GRAPHICS AND SOUND: What can I say? Wow. This game is just beautiful. One of the best looking games I’ve ever seen on the 360. However, if you want the best possible visuals you MUST play it on the PC. It has been declared a technical benchmark in gaming if that means anything to you. It is a feast for the eyes. This is one of those games where you just walk around looking at everything and just take in the sites. The design of Columbia is just jaw dropping. The character models are just as beautiful but once again Elizabeth steals the show. Like I said, she was designed after Disney princesses and she looks like one with those big blue eyes. While her model is very impressive and technical feat, I’ll honestly say I was more impressed by the way Lara Croft’s character model acted in the Tomb Raider reboot.

Along with the excellent visuals is the excellent sound design. Everything sounds great including the amazing voice acting that really brings these characters to life. Troy Baker and Courtnee Draper suit the roles of Booker and Elizabeth perfectly. The old timey music used for the soundtrack is very fitting and adds to the immersive feel of the game. It reminds me of the music from O Brother Where Art Thou?
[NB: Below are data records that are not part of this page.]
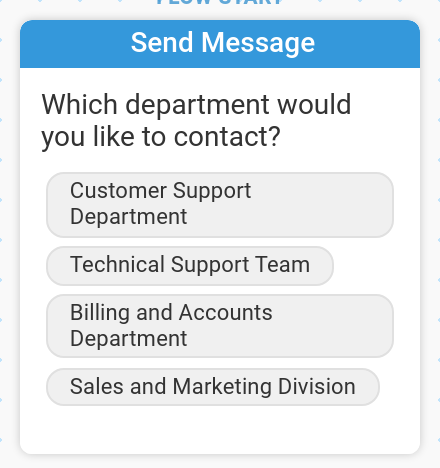
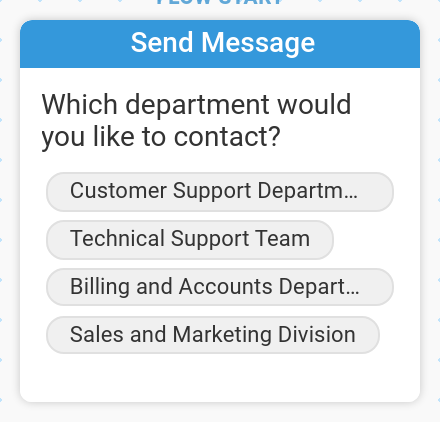
Truncate and ellipsize quick replies on canvas nodes (#858)
* Truncate and ellipsize quick replies on canvas nodes

Use flexbox layout for quick replies so they grow to fill available
space while truncating long text with ellipsis. A flex-basis of 5em
encourages fitting multiple pills per line.

* Format NodeEditor, split_by_subflow, and utils

* Don't grow quick replies beyond their natural width

* Truncate quick replies in simulator and add edge padding

* Restore flaky simulator truth screenshots from main

---------

diff --git a/src/flow/NodeEditor.ts b/src/flow/NodeEditor.ts
@@ -388,9 +388,7 @@ export class NodeEditor extends RapidElement {
 
       .accordion-toggle-icon {
         color: #999;
-        transition:
-          transform 0.2s ease,
-          opacity 0.3s ease;
+        transition: transform 0.2s ease, opacity 0.3s ease;
       }
 
       .accordion-toggle-icon.expanded {
@@ -2194,18 +2192,20 @@ export class NodeEditor extends RapidElement {
                             class="accordion-checkmark-icon"
                           ></temba-icon>`
                         : showBubble
-                          ? html`<div
-                              class="accordion-count-bubble ${!showBubble
-                                ? 'hidden'
-                                : ''}"
-                            >
-                              ${valueCount}
-                            </div>`
-                          : ''}
+                        ? html`<div
+                            class="accordion-count-bubble ${!showBubble
+                              ? 'hidden'
+                              : ''}"
+                          >
+                            ${valueCount}
+                          </div>`
+                        : ''}
                     </div>`}
               </div>
               <div
-                class="accordion-content ${isCollapsed ? 'collapsed' : 'expanded'}"
+                class="accordion-content ${isCollapsed
+                  ? 'collapsed'
+                  : 'expanded'}"
               >
                 ${section.items.map((item) =>
                   this.renderLayoutItem(item, config, renderedFields)

diff --git a/src/flow/CanvasNode.ts b/src/flow/CanvasNode.ts
@@ -295,6 +295,8 @@ export class CanvasNode extends RapidElement {
 
       .quick-replies {
         margin-top: 0.5em;
+        display: flex;
+        flex-wrap: wrap;
       }
 
       .quick-reply {
@@ -302,9 +304,14 @@ export class CanvasNode extends RapidElement {
         border: 1px solid #e0e0e0;
         border-radius: calc(var(--curvature) * 1.5);
         padding: 0.2em 1em;
-        display: inline-block;
         font-size: 0.8em;
         margin: 0.2em;
+        flex: 0 1 auto;
+        min-width: 0;
+        max-width: 100%;
+        overflow: hidden;
+        text-overflow: ellipsis;
+        white-space: nowrap;
       }
 
       .router-section {

diff --git a/src/simulator/Simulator.ts b/src/simulator/Simulator.ts
@@ -582,6 +582,7 @@ export class Simulator extends RapidElement {
         flex-wrap: wrap;
         justify-content: center;
         gap: 6px;
+        padding: 0 12px;
         z-index: 9;
       }
 
@@ -594,7 +595,10 @@ export class Simulator extends RapidElement {
         font-size: 11px;
         cursor: pointer;
         transition: all 0.2s ease;
-        flex-shrink: 0;
+        min-width: 0;
+        overflow: hidden;
+        text-overflow: ellipsis;
+        white-space: nowrap;
       }
 
       .quick-reply-btn:hover:not(:disabled) {

diff --git a/src/flow/utils.ts b/src/flow/utils.ts
@@ -162,9 +162,7 @@ export const renderFlowLinks = (flows: NamedObject[], icon?: string) => {
     itemElements.push(html`<div
       style="display:flex;items-align:center;margin-top:0.2em;"
     >
-      ${icon
-        ? html`<div style="margin-right:0.4em; width: 1em;"></div>`
-        : null}
+      ${icon ? html`<div style="margin-right:0.4em; width: 1em;"></div>` : null}
       <div style="font-size:0.8em">+${remainingCount} more</div>
     </div>`);
   }

diff --git a/src/flow/nodes/split_by_subflow.ts b/src/flow/nodes/split_by_subflow.ts
@@ -33,7 +33,9 @@ export const split_by_subflow: NodeConfig = {
     ) as any;
     return html`
       <div class="body">
-        ${enterFlowAction?.flow ? renderFlowLinks([enterFlowAction.flow], 'flow') : null}
+        ${enterFlowAction?.flow
+          ? renderFlowLinks([enterFlowAction.flow], 'flow')
+          : null}
       </div>
     `;
   },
Over all, this game surpasses the previous Bioshock games far more than I was expecting and has given me new love for this franchise. Not only is the best Bioshock game yet, this is one of the best FPS games I have played in awhile, even better than Crysis 3. I should add that this game does not have a multiplayer mode and I’m glad they didn’t try to force one in like they did with Tomb Raider and every other game out there. If you’re one of those people who enjoy games just for their multiplayer, this game clearly isn’t for you. If you are a Bioshock fan, most like you’ve already played this game multiple times by now and loved it. If you’re like me and were on the fence, play it. Play it now! Even if you’ve never played the previous games, I highly recommend checking this game out. This game has the honor of being my first 10 out 10 game since I started writing game reviews. It’s not 100% perfect but the pros greatly outweigh the cons to the point where they didn’t really bother me at all. Bioshock Infinite is one hell of a ride everyone should check out. Thank you for reading and waiting for me to getting around to writing this. I’m not exactly sure what my next review will be but keep a look out through this summer!
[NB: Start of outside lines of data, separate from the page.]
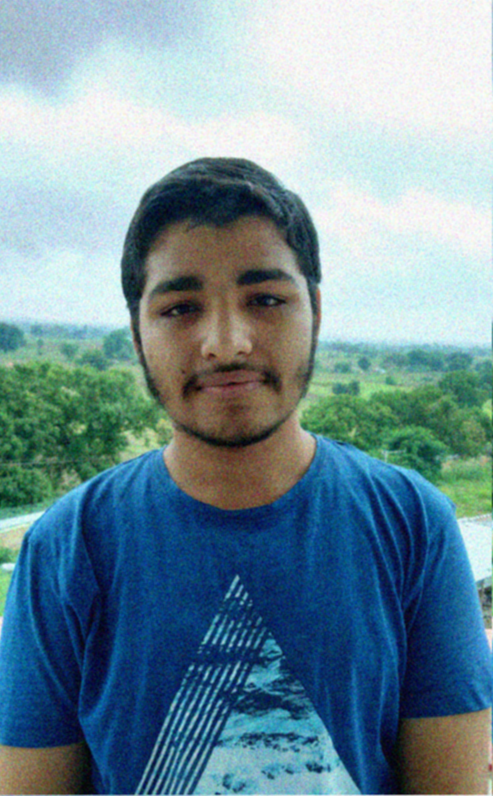
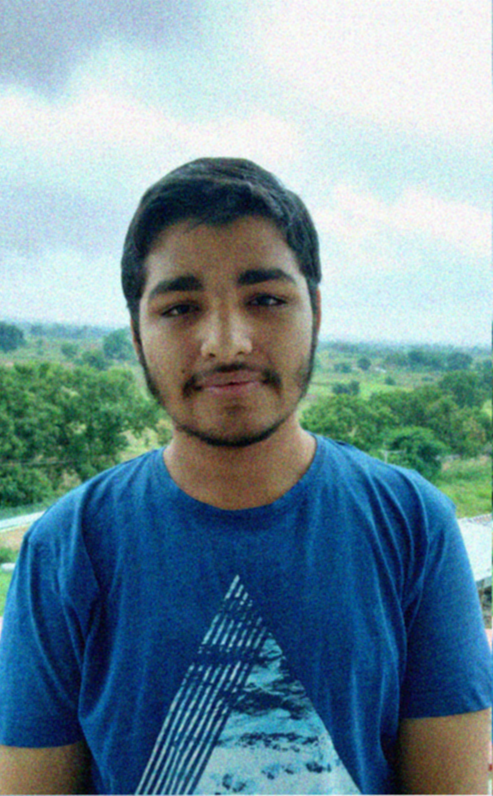
Saving noisy and filtered image on the first execution of the image

Changed region(s): [[0.4868, 0.6633, 0.5172, 0.6935], [0.2434, 0.5126, 0.2738, 0.5427], [0.1521, 0.4523, 0.1826, 0.4824]]

diff --git a/plow-filter.py b/plow-filter.py
@@ -55,15 +55,11 @@ def wiener_filter(img, kernel, K):
 
 if __name__ == '__main__':
     filename = os.path.join(os.getcwd(), './Noisy Image/photo.png')
-    gaussian_noise_image = os.path.join(os.getcwd(), './Noisy Image/gaussian_noise.png')
 
     myPhoto = io.imread(filename)
 
     # Code to create a gaussian noisy image
-    #gaussian_noise = add_gaussian_noise(myPhoto, 20)
-    #io.imsave('./Noisy Image/gaussian_noise.png', gaussian_noise)
-
-    gaussian_noise_image = io.imread(gaussian_noise_image)
+    gaussian_noise_image = add_gaussian_noise(myPhoto, 20)
 
     kernel = gaussian_kernel(3)
 
@@ -92,4 +88,6 @@ if __name__ == '__main__':
     print("PSNR for noisy image: {}".format(PSNR(myPhoto, gaussian_noise_image)))
     print("PSNR for filtered image: {}".format(PSNR(myPhoto, filtered_image)))
 
-    #io.imsave('./Restored Images/restored.png', filtered_image)
+    # Saving the noisy and restored image
+    io.imsave('./Noisy Image/gaussian_noise.png', gaussian_noise_image)
+    io.imsave('./Restored Images/restored.png', filtered_image)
OVERALL: 10/10

-Strong story and characters
-Fun, challenging combat
-Beautiful graphics and an immersive setting

-Too many on screen instructions at times
-Weapons less interesting than previous games
-Good gaming PC required for best way to view the visuals 

Saturday, May 4, 2013

Bioshock Infinite Review is coming..

I’ve finally gotten around to playing Bioshock Infinite… And… I really like it so far. Expect a long over due review within a week.